- What this task involves -
Write out each line of the records that has "details" in it.

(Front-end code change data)
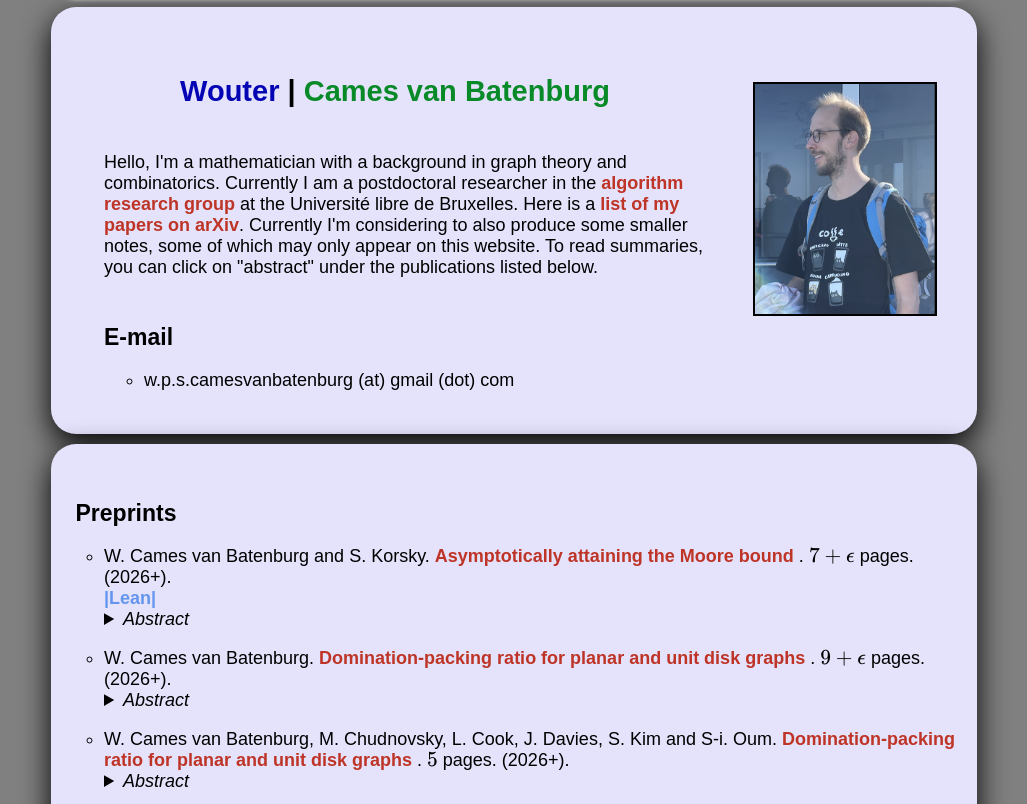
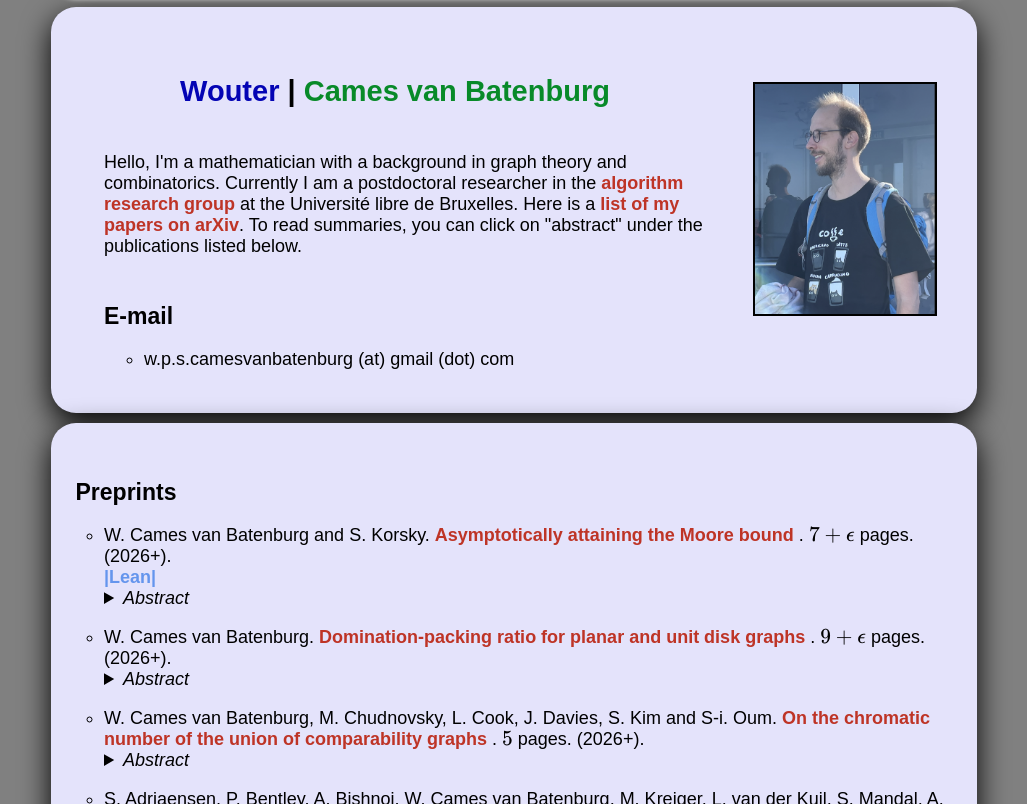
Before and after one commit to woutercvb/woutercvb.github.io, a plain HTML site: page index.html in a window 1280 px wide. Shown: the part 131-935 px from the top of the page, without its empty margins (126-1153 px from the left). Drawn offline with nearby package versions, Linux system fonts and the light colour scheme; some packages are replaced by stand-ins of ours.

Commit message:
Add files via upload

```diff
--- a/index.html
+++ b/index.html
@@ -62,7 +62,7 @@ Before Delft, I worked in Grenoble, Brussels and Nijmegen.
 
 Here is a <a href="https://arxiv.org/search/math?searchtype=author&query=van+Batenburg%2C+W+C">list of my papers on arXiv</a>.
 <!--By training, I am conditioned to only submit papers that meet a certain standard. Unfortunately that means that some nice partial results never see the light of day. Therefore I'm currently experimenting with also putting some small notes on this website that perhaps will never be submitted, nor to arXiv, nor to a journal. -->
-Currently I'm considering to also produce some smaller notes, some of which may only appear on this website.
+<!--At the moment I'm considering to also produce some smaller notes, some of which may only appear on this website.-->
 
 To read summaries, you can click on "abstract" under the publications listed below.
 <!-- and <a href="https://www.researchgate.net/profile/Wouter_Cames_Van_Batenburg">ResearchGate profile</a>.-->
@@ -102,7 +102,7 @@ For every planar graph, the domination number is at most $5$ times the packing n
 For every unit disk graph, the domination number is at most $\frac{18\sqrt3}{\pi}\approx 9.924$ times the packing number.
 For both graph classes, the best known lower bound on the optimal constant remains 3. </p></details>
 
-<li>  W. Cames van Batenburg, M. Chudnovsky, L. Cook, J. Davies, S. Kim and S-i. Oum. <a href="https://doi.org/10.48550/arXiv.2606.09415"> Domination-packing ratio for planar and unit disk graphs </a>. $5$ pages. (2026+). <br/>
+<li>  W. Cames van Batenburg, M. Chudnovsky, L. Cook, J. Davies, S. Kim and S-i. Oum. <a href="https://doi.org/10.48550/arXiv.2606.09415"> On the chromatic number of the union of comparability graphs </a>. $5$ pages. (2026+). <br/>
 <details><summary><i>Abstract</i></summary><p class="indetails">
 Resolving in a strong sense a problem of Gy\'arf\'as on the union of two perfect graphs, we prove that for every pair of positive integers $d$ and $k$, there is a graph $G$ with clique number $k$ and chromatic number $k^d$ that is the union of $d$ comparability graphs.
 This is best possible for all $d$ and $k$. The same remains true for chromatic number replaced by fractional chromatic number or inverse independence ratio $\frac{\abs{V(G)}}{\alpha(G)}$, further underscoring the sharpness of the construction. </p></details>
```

- Expected answer -
 For both graph classes, the best known lower bound on the optimal constant remains 3. </p></details>
 <details><summary><i>Abstract</i></summary><p class="indetails">
 This is best possible for all $d$ and $k$. The same remains true for chromatic number replaced by fractional chromatic number or inverse independence ratio $\frac{\abs{V(G)}}{\alpha(G)}$, further underscoring the sharpness of the construction. </p></details>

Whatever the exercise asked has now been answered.